Top of Input data

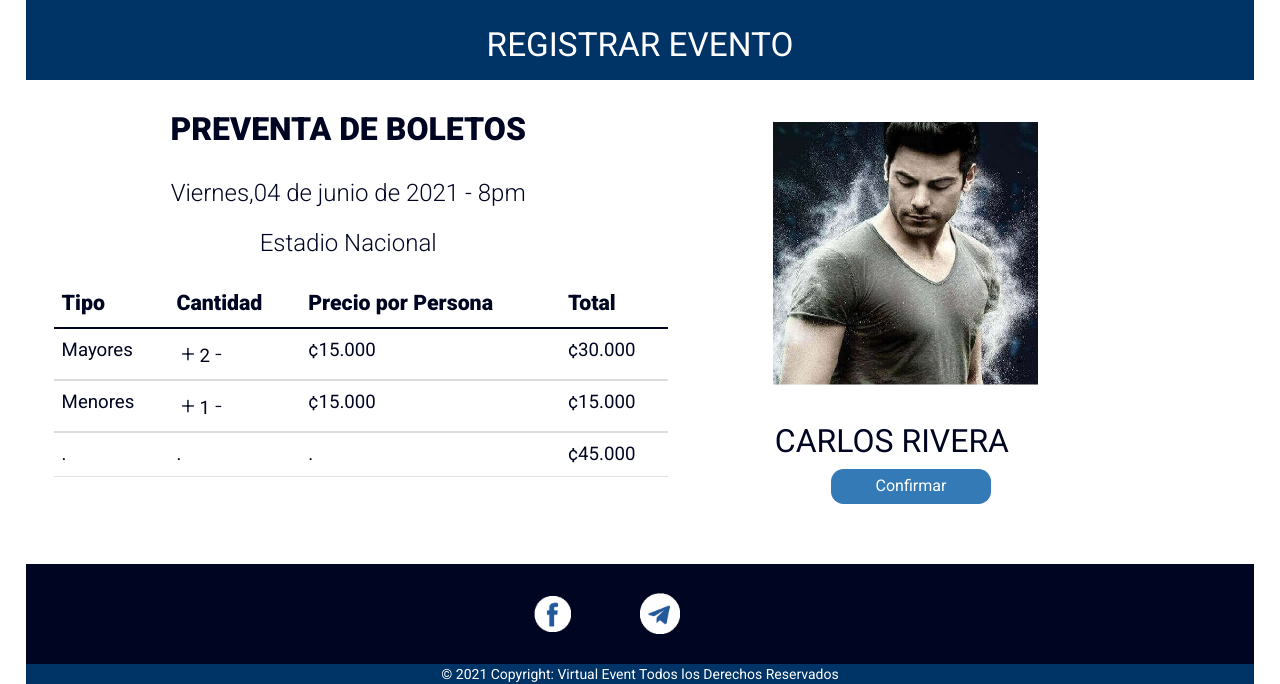
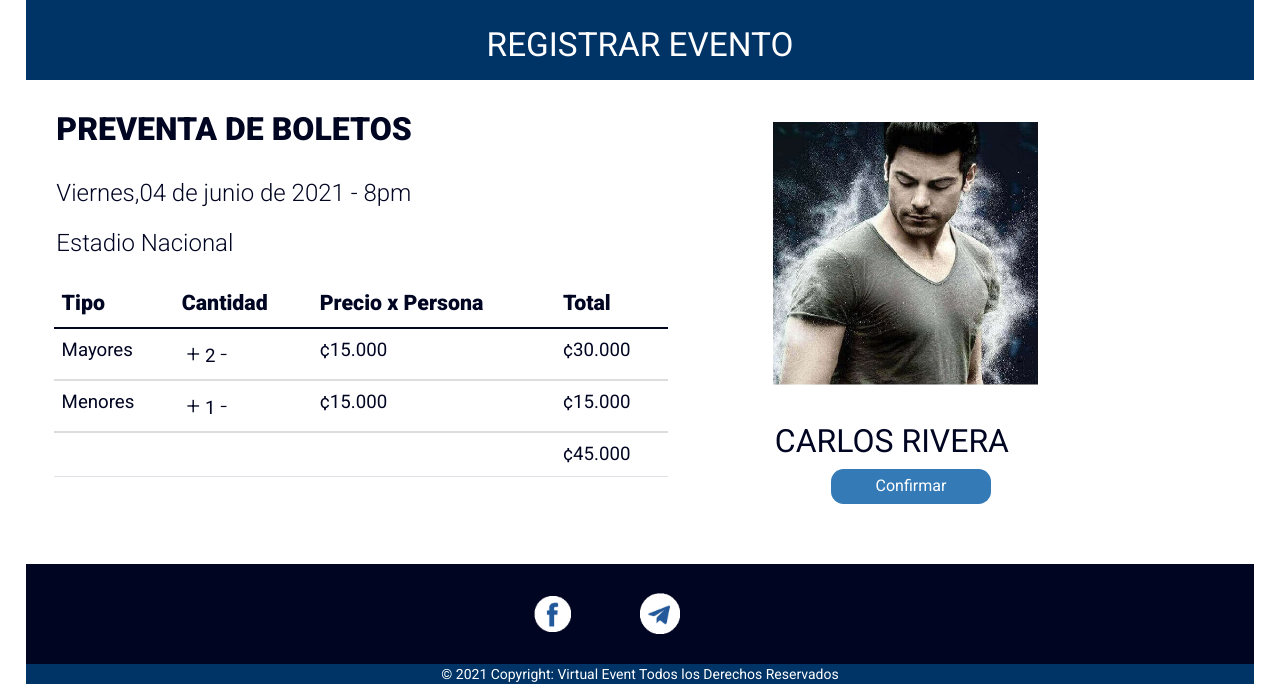
Before and after one commit to xmar08/tikette, a PHP site: page /indexpreventa.php in a window 1280 px wide. Shown: the part 207-891 px from the top of the page. Run offline with PHP 8.4, Linux system fonts and the light colour scheme.

Commit message:
correcion

```diff
--- a/css/style.css
+++ b/css/style.css
@@ -901,7 +901,7 @@ body {
   padding-left: 5%;
   width: 100%;
   margin-top: 1em;
-  text-align: center;
+  text-align: left;
   margin-bottom: 1em;
 }
 @media only screen and (max-width: 767px) {
@@ -921,7 +921,7 @@ body {
   font-size: 18pt;
   font-weight: 300;
   width: 100%;
-  text-align: center;
+  text-align: left;
   margin-bottom: 1em;
 }
 @media only screen and (max-width: 767px) {
@@ -981,6 +981,10 @@ body {
   .anchfila {
     width: 30em;
   }
+}
+
+.punto {
+  color: rgba(0, 0, 0, 0);
 }
 
 .tit_det_tabla {
--- a/indexpreventa.php
+++ b/indexpreventa.php
@@ -98,7 +98,7 @@
                         <tr>
                             <th class="anchfila">Tipo</th>
                             <th class="anchfila">Cantidad</th>
-                            <th class="anchfila">Precio por Persona</th>
+                            <th class="anchfila">Precio x Persona</th>
                             <th class="anchfila">Total</th>
                         </tr>
                     </thead>
@@ -120,9 +120,9 @@
                     </tbody>
                     <tbody class="tit_det_tabla">
                         <tr>
-                            <td>.</td>
-                            <td>.</td>
-                            <td>.</td>
+                            <td class="punto">.</td>
+                            <td class="punto">.</td>
+                            <td class="punto">.</td>
                             <td>¢45.000</td>
                         </tr>
                     </tbody>
--- a/sass/style.scss
+++ b/sass/style.scss
@@ -690,7 +690,7 @@ body{
   padding-left: 5%;
   width: 100%;
   margin-top: 1em;
-  text-align: center;
+  text-align: left;
   margin-bottom: 1em;
   @include respond-to($tablet-portrait){
     font-size: 20pt;
@@ -706,7 +706,7 @@ body{
   font-size: 18pt;
   font-weight: 300;
   width: 100%;
-  text-align: center;
+  text-align: left;
   margin-bottom: 1em;
   @include respond-to($tablet-portrait){
     font-size: 15pt;
@@ -751,6 +751,9 @@ body{
   @include respond-to($tablet-portrait){
     width: 30em;
   }
+}
+.punto{
+  color:rgba(0,0,0,0);
 }
 .tit_det_tabla{
   color: $blue-bg;
```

Bottom of Input data

Pictures aside, write out all of the records exactly.

Before and after one commit to xmar08/tikette, a PHP site: page /indexpreventa.php in a window 1280 px wide. Shown: the part 207-891 px from the top of the page. Run offline with PHP 8.4, Linux system fonts and the light colour scheme.

Commit message:
correcion

```diff
--- a/css/style.css
+++ b/css/style.css
@@ -901,7 +901,7 @@ body {
   padding-left: 5%;
   width: 100%;
   margin-top: 1em;
-  text-align: center;
+  text-align: left;
   margin-bottom: 1em;
 }
 @media only screen and (max-width: 767px) {
@@ -921,7 +921,7 @@ body {
   font-size: 18pt;
   font-weight: 300;
   width: 100%;
-  text-align: center;
+  text-align: left;
   margin-bottom: 1em;
 }
 @media only screen and (max-width: 767px) {
@@ -981,6 +981,10 @@ body {
   .anchfila {
     width: 30em;
   }
+}
+
+.punto {
+  color: rgba(0, 0, 0, 0);
 }
 
 .tit_det_tabla {
--- a/indexpreventa.php
+++ b/indexpreventa.php
@@ -98,7 +98,7 @@
                         <tr>
                             <th class="anchfila">Tipo</th>
                             <th class="anchfila">Cantidad</th>
-                            <th class="anchfila">Precio por Persona</th>
+                            <th class="anchfila">Precio x Persona</th>
                             <th class="anchfila">Total</th>
                         </tr>
                     </thead>
@@ -120,9 +120,9 @@
                     </tbody>
                     <tbody class="tit_det_tabla">
                         <tr>
-                            <td>.</td>
-                            <td>.</td>
-                            <td>.</td>
+                            <td class="punto">.</td>
+                            <td class="punto">.</td>
+                            <td class="punto">.</td>
                             <td>¢45.000</td>
                         </tr>
                     </tbody>
--- a/sass/style.scss
+++ b/sass/style.scss
@@ -690,7 +690,7 @@ body{
   padding-left: 5%;
   width: 100%;
   margin-top: 1em;
-  text-align: center;
+  text-align: left;
   margin-bottom: 1em;
   @include respond-to($tablet-portrait){
     font-size: 20pt;
@@ -706,7 +706,7 @@ body{
   font-size: 18pt;
   font-weight: 300;
   width: 100%;
-  text-align: center;
+  text-align: left;
   margin-bottom: 1em;
   @include respond-to($tablet-portrait){
     font-size: 15pt;
@@ -751,6 +751,9 @@ body{
   @include respond-to($tablet-portrait){
     width: 30em;
   }
+}
+.punto{
+  color:rgba(0,0,0,0);
 }
 .tit_det_tabla{
   color: $blue-bg;
```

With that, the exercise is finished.